Introduction: Real-time monitoring of mortality in burns units has the potential to immediately mark when mortality rates are significantly higher or lower than predicted. Rapid feedback from targeted internal audit allows early intervention, to reinforce positive practices, and improve systems where outcomes are unsatisfactory. This is the first study to describe prospective use of cumulative sum (CUSUM) methodology in mortality monitoring outside of cardiac surgery. Methods: An eight-year retrospective study of mortality was performed on all admissions to a regional burns intensive care unit in the UK. Risk-adjusted CUSUM charts, variable life adjusted displays (VLADs) and zeroed VLADs were produced to track mortality against that predicted by the Belgium burns score. The same techniques were implemented prospectively for one year (76 admissions) using the Osler modification of the Baux score for risk adjustment. Results: Internal audit would have been triggered on nine occasions using zeroed VLAD monitoring in the retrospective study. The Belgium score overpredicts mortality in the elderly. Internal audit was triggered for better than predicted outcomes on two occasions in the prospective study. Discussion: This study describes a successful design for an early-warning system to monitor outcomes in a burns intensive care setting.

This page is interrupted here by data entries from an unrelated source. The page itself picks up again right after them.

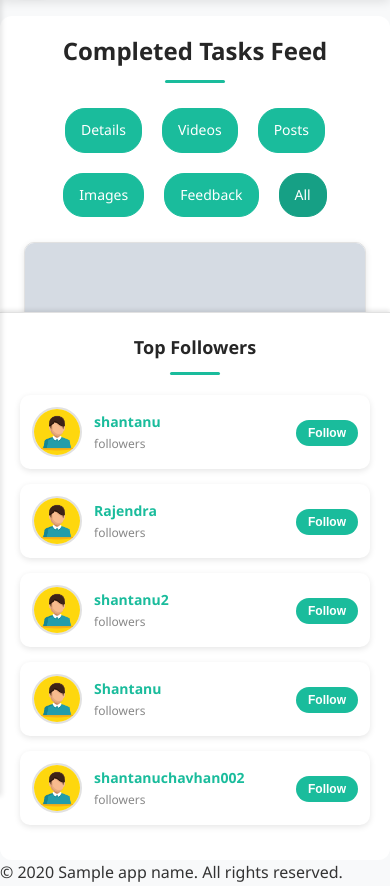
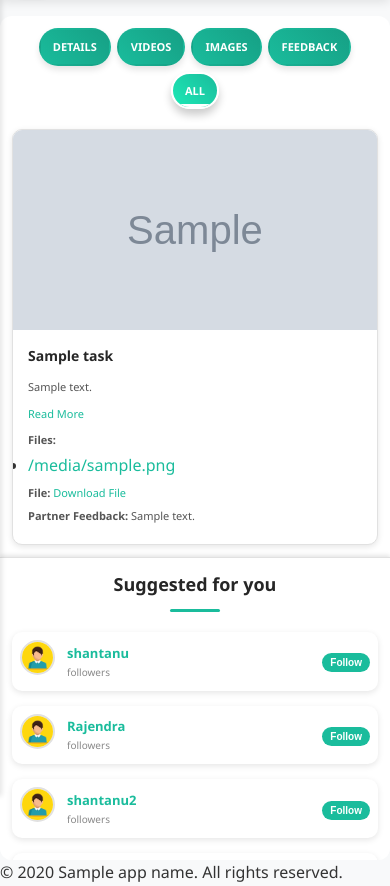
Before and after one commit to omwarkri/project1-Share-Task, a Django app: template todolist/task/templates/feed/completed_tasks_feed.html in a window 390 px wide. Shown: the part 48-934 px from the top of the page. Run offline with Django 5.2, Linux system fonts and the light colour scheme; data comes from the database, SQL or seed files in the repository; tables that the repository leaves empty hold one stand-in row (values such as "Sample post"); the template is opened without the code that fills it: values that come from a table or form of the project are taken from there, most other values are stand-ins (such as "Sample title", 1, 10 or a date in 2020); grey boxes marked "Sample" are stand-in pictures.

Commit message:
Added your-folder

```diff
--- a/todolist/task/templates/feed/completed_tasks_feed.html
+++ b/todolist/task/templates/feed/completed_tasks_feed.html
@@ -24,13 +24,15 @@ body {
 .feed-main-content {
     display: flex;
     height: 100vh;
+    overflow-y: auto;
 }
 
 .feed-main-content .container {
     flex: 1;
     padding: 24px;
     padding-top: 16px;
-    overflow-y: auto;
+    margin-right:300px ;
+
 }
 
 h1 {
@@ -53,8 +55,12 @@ h1::after {
 
 /* Sidebar Styles */
 .users {
+    position: fixed;
+    right: 0;
+    top:10;
     width: 300px; /* Fixed width for the sidebar */
     padding: 20px;
+    height:100vh;
     background-color: white;
     border-left: 1px solid #e1e1e1;
     overflow-y: auto; /* Allow scrolling if content overflows */
@@ -135,6 +141,30 @@ h1::after {
     font-size: 12px;
     color: #888;
 }
+/* User Link Styles */
+.user-link {
+    text-decoration: none;
+    color: inherit;
+
+}
+
+.user-link:hover {
+    text-decoration: none;
+}
+
+.user-link img {
+    margin-right: 12px;
+}
+
+.user-link .username {
+    color: #1abc9c;
+    font-weight: 600;
+}
+
+.user-link .follower-count {
+    color: #888;
+    font-size: 12px;
+}
 
 /* Follow Button Styles */
 .follow-form {
@@ -167,35 +197,74 @@ h1::after {
 }
 
 /* Filter Buttons */
+/* Filter Buttons Container */
 .filters {
     display: flex;
     justify-content: center;
     gap: 10px;
     margin-bottom: 20px;
-    flex-wrap: wrap;
+    flex-wrap: wrap; /* Allow buttons to wrap on smaller screens */
 }
 
+/* Base Button Style */
 .filter-button {
-    padding: 10px 15px;
-    background-color: #1abc9c;
+    padding: 12px 20px;
+    background: linear-gradient(45deg, #1abc9c, #16a085); /* Gradient background */
     color: white;
     text-decoration: none;
-    border-radius: 20px;
+    border-radius: 25px; /* Rounded corners */
     font-size: 14px;
-    transition: background-color 0.3s ease, transform 0.3s ease;
-    margin: 5px;
-    border: 1px solid #1abc9c;
+    font-weight: 600;
+    text-transform: uppercase; /* Uppercase text */
+    transition: all 0.3s ease;
+    box-shadow: 0 4px 6px rgba(0, 0, 0, 0.1); /* Subtle shadow */
+    border: 2px solid transparent; /* Transparent border */
+    position: relative;
+    overflow: hidden; /* Ensure the sliding effect stays within the button */
 }
 
-.filter-button.active {
-    background-color: #16a085;
-    border-color: #16a085;
+/* Sliding Animation */
+.filter-button::after {
+    content: '';
+    position: absolute;
+    bottom: 0;
+    left: 0;
+    width: 100%;
+    height: 3px;
+    background-color: white; /* Color of the sliding line */
+    transform: translateX(-100%); /* Start the line off-screen */
+    transition: transform 0.3s ease;
 }
 
-.filter-button:hover {
-    background-color: #16a085;
-    border-color: #16a085;
-    transform: translateY(-2px);
+/* Hover Effect */
+.filter-button:hover::after {
+    transform: translateX(0); /* Slide the line in on hover */
+}
+
+/* Active Button Style */
+.filter-button.active {
+    background: linear-gradient(45deg, #1de9b6, #1abc9c); /* Brighter gradient for active state */
+    border: 2px solid #ffffff; /* White border for active state */
+    box-shadow: 0 6px 8px rgba(0, 0, 0, 0.2); /* Larger shadow for active state */
+}
+
+.filter-button.active::after {
+    transform: translateX(0); /* Keep the line visible for active state */
+}
+
+/* Mobile Responsiveness */
+@media (max-width: 768px) {
+    .filter-button {
+        padding: 10px 15px; /* Smaller padding for mobile */
+        font-size: 12px; /* Smaller font size for mobile */
+    }
+}
+
+@media (max-width: 480px) {
+    .filter-button {
+        padding: 8px 12px; /* Even smaller padding for small screens */
+        font-size: 11px; /* Smaller font size for small screens */
+    }
 }
 
 /* Task Feed Grid */
@@ -286,20 +355,131 @@ h1::after {
 }
 
 /* Mobile Responsiveness */
+/* Mobile Responsiveness */
 @media (max-width: 768px) {
     .feed-main-content {
-        flex-direction: column;
+        flex-direction: column; /* Stack sidebar and main content vertically */
+    }
+
+    .feed-main-content .container {
+        margin-right: 0; /* Remove the right margin */
+        padding: 16px; /* Adjust padding for smaller screens */
     }
 
     .users {
-        width: 100%;
-        border-left: none;
-        border-top: 1px solid #e1e1e1;
-        box-shadow: 0 -2px 4px rgba(0, 0, 0, 0.1);
+        position: static; /* Remove fixed positioning */
+        width: 100%; /* Full width on mobile */
+        height: auto; /* Auto height */
+        border-left: none; /* Remove left border */
+        border-top: 1px solid #e1e1e1; /* Add top border */
+        box-shadow: 0 -2px 4px rgba(0, 0, 0, 0.1); /* Adjust shadow */
+        padding: 16px; /* Adjust padding */
     }
 
-    .container {
-        max-width: 100%;
+    .user-list li {
+        padding: 10px; /* Reduce padding for smaller screens */
+    }
+
+    .user-list li img {
+        width: 40px; /* Smaller profile picture */
+        height: 40px;
+    }
+
+    .user-list li .user-info .username {
+        font-size: 14px; /* Smaller font size */
+    }
+
+    .user-list li .user-info .follower-count {
+        font-size: 11px; /* Smaller font size */
+    }
+
+    .follow-button {
+        padding: 5px 10px; /* Smaller button */
+        font-size: 11px; /* Smaller font size */
+    }
+
+    .filters {
+        gap: 8px; /* Reduce gap between filter buttons */
+    }
+
+    .filter-button {
+        padding: 10px 15px; /* Smaller padding */
+        font-size: 12px; /* Smaller font size */
+    }
+
+    .task-feed-grid {
+        grid-template-columns: repeat(auto-fill, minmax(250px, 1fr)); /* Adjust grid columns */
+        gap: 15px; /* Reduce gap between items */
+    }
+
+    .task-feed-item h2 {
+        font-size: 16px; /* Smaller font size */
+    }
+
+    .task-feed-item p {
+        font-size: 12px; /* Smaller font size */
+    }
+
+    .read-more-button {
+        font-size: 12px; /* Smaller font size */
+    }
+}
+
+@media (max-width: 480px) {
+    .feed-main-content .container {
+        padding: 12px; /* Further reduce padding */
+    }
+
+    .users {
+        padding: 12px; /* Further reduce padding */
+    }
+
+    .user-list li {
+        padding: 8px; /* Further reduce padding */
+    }
+
+    .user-list li img {
+        width: 35px; /* Even smaller profile picture */
+        height: 35px;
+    }
+
+    .user-list li .user-info .username {
+        font-size: 13px; /* Even smaller font size */
+    }
+
+    .user-list li .user-info .follower-count {
+        font-size: 10px; /* Even smaller font size */
+    }
+
+    .follow-button {
+        padding: 4px 8px; /* Even smaller button */
+        font-size: 10px; /* Even smaller font size */
+    }
+
+    .filters {
+        gap: 6px; /* Further reduce gap between filter buttons */
+    }
+
+    .filter-button {
+        padding: 8px 12px; /* Even smaller padding */
+        font-size: 11px; /* Even smaller font size */
+    }
+
+    .task-feed-grid {
+        grid-template-columns: repeat(auto-fill, minmax(200px, 1fr)); /* Adjust grid columns */
+        gap: 10px; /* Further reduce gap between items */
+    }
+
+    .task-feed-item h2 {
+        font-size: 14px; /* Even smaller font size */
+    }
+
+    .task-feed-item p {
+        font-size: 11px; /* Even smaller font size */
+    }
+
+    .read-more-button {
+        font-size: 11px; /* Even smaller font size */
     }
 }
     </style>
@@ -308,13 +488,12 @@ h1::after {
     <div class="feed-main-content">
         <!-- Main Content -->
         <div class="container">
-            <h1>Completed Tasks Feed</h1>
 
             <!-- Filter Buttons -->
             <div class="filters">
                 <a href="?filter_type=detail" class="filter-button {% if filter_type == 'detail' %}active{% endif %}">Details</a>
                 <a href="?filter_type=video" class="filter-button {% if filter_type == 'video' %}active{% endif %}">Videos</a>
-                <a href="?filter_type=post" class="filter-button {% if filter_type == 'post' %}active{% endif %}">Posts</a>
+                <!-- <a href="?filter_type=post" class="filter-button {% if filter_type == 'post' %}active{% endif %}">Posts</a> -->
                 <a href="?filter_type=image" class="filter-button {% if filter_type == 'image' %}active{% endif %}">Images</a>
                 <a href="?filter_type=feedback" class="filter-button {% if filter_type == 'feedback' %}active{% endif %}">Feedback</a>
                 <a href="?" class="filter-button {% if not filter_type %}active{% endif %}">All</a>
@@ -366,23 +545,28 @@ h1::after {
         </div>
 
         <!-- Sidebar for Top 5 Users -->
+        <!-- Sidebar for Top 5 Users -->
 <div class="users">
-            <h2>Top Followers</h2>
+    <h2>Suggested for you</h2>
     <ul class="user-list">
         {% for user in top_users %}
             <li>
                 <!-- Check if profile_picture exists -->
+                <a href="{% url 'view_profile_id' user.id %}" class="user-link">
                     {% if user.profile_picture %}
                         <img src="{{ user.profile_picture.url }}" alt="{{ user.username }}">
                     {% else %}
                         <!-- Display a default image or placeholder if no profile picture exists -->
                         <img src="/media/symbols/default-profile-pic.jpg" alt="Default Profile Picture">
                     {% endif %}
+                </a>
 
                 <!-- User Info -->
                 <div class="user-info">
+                    <a href="{% url 'view_profile_id' user.id %}" class="user-link">
                         <span class="username">{{ user.username }}</span>
                         <span class="follower-count">{{ user.follower_count }} followers</span>
+                    </a>
                 </div>
 
                 <!-- Follow/Unfollow Button -->
```
Lines whose indentation alone changed are shown as unchanged.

- Burn outcomes
ASJC Scopus subject areas
- Emergency Medicine
- Critical Care and Intensive Care Medicine